In summary, each mt-transcription unit must contain cis-acting elements that promote cleavage, allow subsequent maturation and for mt-mRNA, translation. The specific nature of the elements that recruit the required trans-acting factor(s) or indeed many of the trans-acting factors themselves have yet to be fully characterised. The assortment of initiation codons and variety of their locations within RNA molecules suggests a role for additional factors that can steer mitochondrial ribosomes to appropriate locations.
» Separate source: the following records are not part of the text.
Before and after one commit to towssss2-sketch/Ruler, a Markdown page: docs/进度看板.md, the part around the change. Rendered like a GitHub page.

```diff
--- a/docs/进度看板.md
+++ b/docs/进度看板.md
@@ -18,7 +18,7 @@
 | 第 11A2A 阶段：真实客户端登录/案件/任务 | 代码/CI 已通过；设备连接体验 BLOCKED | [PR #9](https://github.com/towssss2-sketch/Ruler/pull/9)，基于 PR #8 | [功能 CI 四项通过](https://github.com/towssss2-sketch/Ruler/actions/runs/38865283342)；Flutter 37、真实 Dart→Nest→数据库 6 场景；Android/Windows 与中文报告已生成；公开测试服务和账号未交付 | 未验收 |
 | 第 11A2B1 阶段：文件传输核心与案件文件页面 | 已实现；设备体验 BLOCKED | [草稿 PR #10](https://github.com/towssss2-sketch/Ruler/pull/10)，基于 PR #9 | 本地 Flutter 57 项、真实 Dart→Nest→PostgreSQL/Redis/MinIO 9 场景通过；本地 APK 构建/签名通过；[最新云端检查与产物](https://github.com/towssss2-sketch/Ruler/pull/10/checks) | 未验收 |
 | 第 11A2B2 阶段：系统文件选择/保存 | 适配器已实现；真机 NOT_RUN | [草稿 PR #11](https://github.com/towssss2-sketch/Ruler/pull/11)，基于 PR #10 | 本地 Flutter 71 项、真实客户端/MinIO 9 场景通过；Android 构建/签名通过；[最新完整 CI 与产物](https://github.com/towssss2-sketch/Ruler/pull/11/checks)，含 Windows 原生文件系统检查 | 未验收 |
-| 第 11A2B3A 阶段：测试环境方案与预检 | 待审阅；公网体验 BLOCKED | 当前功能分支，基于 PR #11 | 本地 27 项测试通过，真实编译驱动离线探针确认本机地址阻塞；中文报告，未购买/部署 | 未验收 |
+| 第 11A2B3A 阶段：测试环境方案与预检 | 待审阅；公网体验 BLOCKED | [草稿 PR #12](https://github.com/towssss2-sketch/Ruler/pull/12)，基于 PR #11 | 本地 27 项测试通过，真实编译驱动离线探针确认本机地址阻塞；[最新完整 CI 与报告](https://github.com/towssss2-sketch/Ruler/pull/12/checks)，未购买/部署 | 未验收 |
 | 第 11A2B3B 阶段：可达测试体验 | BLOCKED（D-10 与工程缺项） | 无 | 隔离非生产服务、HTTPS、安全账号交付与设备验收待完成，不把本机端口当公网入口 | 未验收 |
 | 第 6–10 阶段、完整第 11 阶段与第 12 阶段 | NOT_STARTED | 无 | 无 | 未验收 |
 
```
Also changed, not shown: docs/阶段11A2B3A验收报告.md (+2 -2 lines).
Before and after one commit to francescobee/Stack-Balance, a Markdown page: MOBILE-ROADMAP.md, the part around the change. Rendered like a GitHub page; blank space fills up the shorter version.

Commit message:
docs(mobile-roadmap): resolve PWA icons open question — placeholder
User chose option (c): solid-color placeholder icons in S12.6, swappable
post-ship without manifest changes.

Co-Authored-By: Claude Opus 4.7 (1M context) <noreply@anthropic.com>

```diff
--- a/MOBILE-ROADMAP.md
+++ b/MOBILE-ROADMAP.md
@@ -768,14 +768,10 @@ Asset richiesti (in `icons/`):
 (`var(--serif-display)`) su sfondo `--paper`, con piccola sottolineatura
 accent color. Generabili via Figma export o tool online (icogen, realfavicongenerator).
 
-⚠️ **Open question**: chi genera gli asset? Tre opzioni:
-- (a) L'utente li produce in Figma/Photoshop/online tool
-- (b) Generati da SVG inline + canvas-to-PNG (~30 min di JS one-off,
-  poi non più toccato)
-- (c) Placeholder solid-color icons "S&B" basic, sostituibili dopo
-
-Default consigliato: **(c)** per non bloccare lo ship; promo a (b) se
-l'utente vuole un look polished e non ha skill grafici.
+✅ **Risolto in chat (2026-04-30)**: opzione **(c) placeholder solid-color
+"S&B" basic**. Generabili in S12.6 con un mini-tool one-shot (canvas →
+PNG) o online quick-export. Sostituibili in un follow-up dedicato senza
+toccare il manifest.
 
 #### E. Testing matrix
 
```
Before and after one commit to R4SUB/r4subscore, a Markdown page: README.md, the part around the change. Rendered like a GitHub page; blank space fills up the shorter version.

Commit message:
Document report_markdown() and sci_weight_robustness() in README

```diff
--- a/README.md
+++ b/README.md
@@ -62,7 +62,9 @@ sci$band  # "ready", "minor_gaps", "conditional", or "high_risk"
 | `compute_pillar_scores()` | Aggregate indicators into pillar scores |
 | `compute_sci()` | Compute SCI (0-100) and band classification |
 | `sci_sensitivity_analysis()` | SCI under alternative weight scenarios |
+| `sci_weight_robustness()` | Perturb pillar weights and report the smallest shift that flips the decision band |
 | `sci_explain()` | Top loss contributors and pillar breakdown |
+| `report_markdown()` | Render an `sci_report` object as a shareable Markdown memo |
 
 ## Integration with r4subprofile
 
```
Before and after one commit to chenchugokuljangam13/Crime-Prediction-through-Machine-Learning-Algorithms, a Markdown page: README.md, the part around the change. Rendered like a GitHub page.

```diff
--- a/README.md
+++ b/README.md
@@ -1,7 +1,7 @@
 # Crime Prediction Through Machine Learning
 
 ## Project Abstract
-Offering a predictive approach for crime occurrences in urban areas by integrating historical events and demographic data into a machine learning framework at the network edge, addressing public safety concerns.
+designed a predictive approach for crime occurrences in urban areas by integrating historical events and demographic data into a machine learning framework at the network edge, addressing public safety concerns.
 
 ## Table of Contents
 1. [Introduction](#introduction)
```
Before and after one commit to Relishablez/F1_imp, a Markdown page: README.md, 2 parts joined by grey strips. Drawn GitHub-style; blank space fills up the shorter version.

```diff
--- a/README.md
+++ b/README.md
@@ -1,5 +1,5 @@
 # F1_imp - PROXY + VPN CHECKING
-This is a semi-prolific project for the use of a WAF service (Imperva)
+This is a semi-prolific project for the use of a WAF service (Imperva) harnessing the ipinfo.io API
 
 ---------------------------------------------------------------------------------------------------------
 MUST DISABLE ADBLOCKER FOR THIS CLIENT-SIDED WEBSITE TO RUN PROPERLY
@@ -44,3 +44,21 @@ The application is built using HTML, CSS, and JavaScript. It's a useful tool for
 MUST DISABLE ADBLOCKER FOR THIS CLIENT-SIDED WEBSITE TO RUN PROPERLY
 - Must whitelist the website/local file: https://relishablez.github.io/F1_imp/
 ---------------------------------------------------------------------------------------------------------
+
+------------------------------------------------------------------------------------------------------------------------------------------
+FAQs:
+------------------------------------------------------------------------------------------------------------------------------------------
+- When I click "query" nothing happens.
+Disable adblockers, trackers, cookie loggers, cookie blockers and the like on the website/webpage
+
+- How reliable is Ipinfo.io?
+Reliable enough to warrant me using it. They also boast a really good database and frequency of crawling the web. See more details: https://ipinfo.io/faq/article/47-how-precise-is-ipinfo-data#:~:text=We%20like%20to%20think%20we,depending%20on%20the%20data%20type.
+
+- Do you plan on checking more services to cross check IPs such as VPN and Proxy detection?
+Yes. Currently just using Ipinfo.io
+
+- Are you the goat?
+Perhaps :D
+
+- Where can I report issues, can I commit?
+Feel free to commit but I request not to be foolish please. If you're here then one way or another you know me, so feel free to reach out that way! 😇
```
Although not discussed above, elements necessary for maintenance and replication of mtDNA, or coupling transcription to translation may also be encrypted in the transcript . The scarcity of genuinely untranslated regions in mt-mRNAs necessitates an overlayering of functions to a single sequence, which would enforce constraints on a genome generally perceived to be relatively permissive to mutation.
The apparent simplicity of the human mitochondrial genetic system may lead one to suspect that there are generic mechanisms of RNA cleavage, maturation, translation and degradation. At a mechanistic level this may be true, however, the cis-acting elements that direct and promote these processes appear to vary. The transcript descriptions given here are not comprehensive, but it is clear that there is a lack of homogeneity between human mt-mRNAs and an absence of obvious features carried by all species. Not even poly(A) tails can be shown to be present on all mRNAs; where present they vary substantially in length, for reasons that remain to be determined, and can also be found on molecules where stability or translation would not appear to be desirable. Recent evidence of polyuridylation of transcripts further complicates any simplistic interpretation . Hence, it appears that human mitochondrial mRNAs, like members of all families, are similar but different.
RNL and ZMACL would like to thank The Wellcome Trust [074454/Z/04/Z] and the BBSRC [BB/F011520/1] for continuing support.